As a kid I had a Whitey Ford pitcher's mitt-a right-hander's model which, since Whitey was a lefty, was quite the rarity. Every off-season, I'd stick a baseball in the pocket and my father would put a small amount of neatsfoot oil on a rag and I'd rub it in good, use those rubber bands kids in the Sixties used to hold up their shin guards when they played soccer, and stick the mitt in the back mousetrap of my bike. Then I'd wait for Spring. Probably similar to the routine that A. J. Burnett went through yesterday morning, though he probably also refrigerated the leftover whipped cream.
I have zero business in a sporting goods store. The only place more useless is my being in a hardware store-or, as they're called now, a 'home improvement store.' FWIW, I improve our home every weekday morning when I leave for work. My wife, Sigrid, is the handy person. I'm not even allowed to have tools-much less a charge plate from one of those behemoth stores. I LOVE when we go into one together and the folks on the floor start talking to me about the Finnegan bolts and Johnson rod adapters. It's a guy thing and I'm as close as they can get. She has to tell them to talk to her as the blank look on my face isn't enough of a clue....
All I wanted to see was what the store had for pedometers-the one I have is that classic example of 'you get what you pay for' and had pretty much spit the bit last week. I passed a whole section dedicated to darts which, and spare me the angry notes, I'm not really sure is even a sport. I mean, let's face it, is card playing a sport? How about slot machines? Folks play them all in bars across the country, but still. And don't give me that 'it's on ESPN!' crap-they broadcast spelling bees and unless we're talking jungle rules, that's not sports.

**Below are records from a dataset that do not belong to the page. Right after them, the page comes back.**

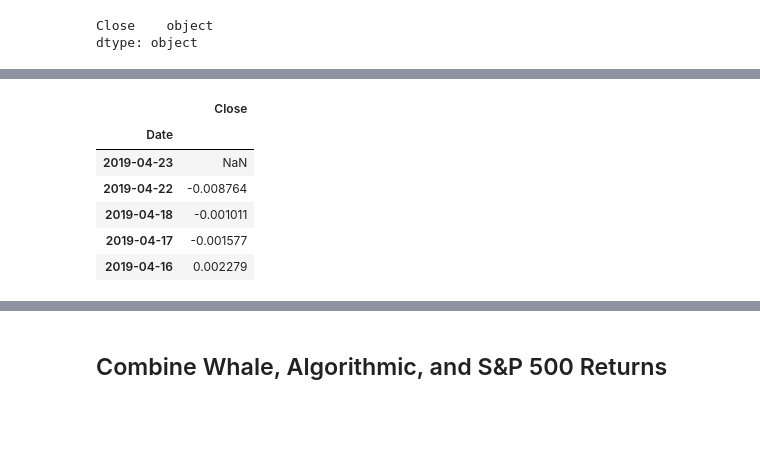
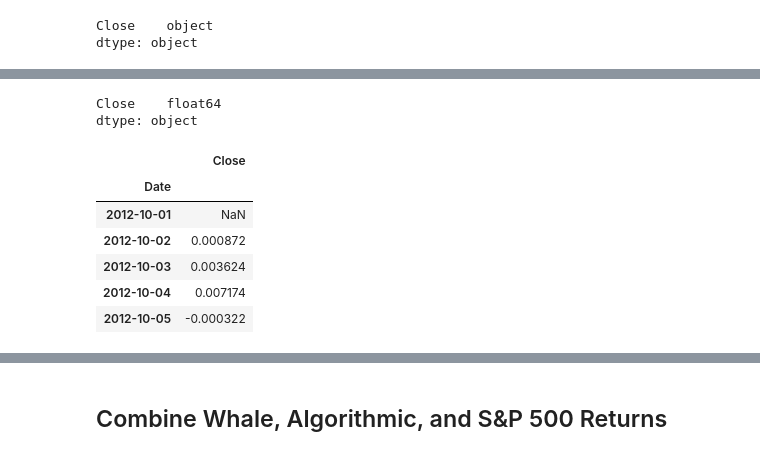
Before and after one commit to mjkasrai/pandas_homework_wk4, a Jupyter notebook: whale_analysis_hw.ipynb, the cells around one changed output, grey strips where cells are left out. Saved outputs shown, nothing was run; the diff lists cells and outputs as text; code cells hidden in the pictures; blank space fills up the shorter version.

```diff
--- a/whale_analysis_hw.ipynb
+++ b/whale_analysis_hw.ipynb
@@ -87,8 +101,10 @@ dtype: int64
 Read the S&P500 Historic Closing Prices and create a new daily returns DataFrame from the data.
 # %%
 # Reading S&P 500 Closing Prices
-sp500_history_csv = Path("Resources/sp500_history.csv")
-# YOUR CODE HERE
+sp500_history_csv = Path("./Instructions/Resources/sp500_history.csv")
+sp500_df = pd.read_csv(sp500_history_csv, index_col="Date", parse_dates=True, infer_datetime_format=True)
+sp500_df.sort_index(inplace=True)
+sp500_df.head()
 # %% [output]
 |  | Close |
 | Date |  |
@@ -111,0 +122,4 @@ dtype: object
+# %%
+# Remove '$'
+sp500_df['Close'] = sp500_df['Close'].str.replace('$','')
+sp500_df.head()
@@ -112,11 +134,19 @@ dtype: object
+# %%
+# Fix Data Types
+sp500_df['Close'] = sp500_df['Close'].astype('float')
+sp500_df.dtypes
+# %% [output]
+Close    float64
+dtype: object
 # %%
 # Calculate Daily Returns
-# YOUR CODE HERE
+sp500_returns = sp500_df.pct_change()
+sp500_returns.head()
 # %% [output]
 |  | Close |
 | Date |  |
-| 2019-04-23 | NaN |
-| 2019-04-22 | -0.008764 |
-| 2019-04-18 | -0.001011 |
-| 2019-04-17 | -0.001577 |
-| 2019-04-16 | 0.002279 |
+| 2012-10-01 | NaN |
+| 2012-10-02 | 0.000872 |
+| 2012-10-03 | 0.003624 |
+| 2012-10-04 | 0.007174 |
+| 2012-10-05 | -0.000322 |
```
Also changed, not shown: parts of 19 cells of this notebook.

It took me over an hour to find pedometers-past all the fishing stuff, the running shoes, the not running shoes, the bicycles, and footballs, soccer balls, something called a golf ball adjustment tool (I did NOT stop to explore). My favorite item may have been the heart rate and pulse monitor with GPS; the box said it was manufactured to comply with NASA specs which sounds vaguely bogus as I have to assume the Johnson Space Center knows all of it astronauts would be in the capsule or in the space station in the first place. GPS for astronauts is like having FIVE run-flat tires for your car. With a starting price of $129.99, it did get my heart racing and I had a sudden craving for Tang.
I flagged down an associate in a short-sleeved forest green sport shirt with the store's name above the right breast-in this instance perhaps more than a little overshadowed by same, to help me locate the pedometers. She conceded she had no idea where pedometers would be but to be helpful yelled to a colleague 'this old dude is looking for a Ped-OH-meter-we got any?' Preferably something other than the old dude model, which they did, and I noted the prices and headed for the exit to do some comparison shopping elsewhere. Funny, I suspect unless I use GPS even if I cannot find a single pedOHmeter anywhere else on earth, I won't be able to find my way back to that sports superstore, dude.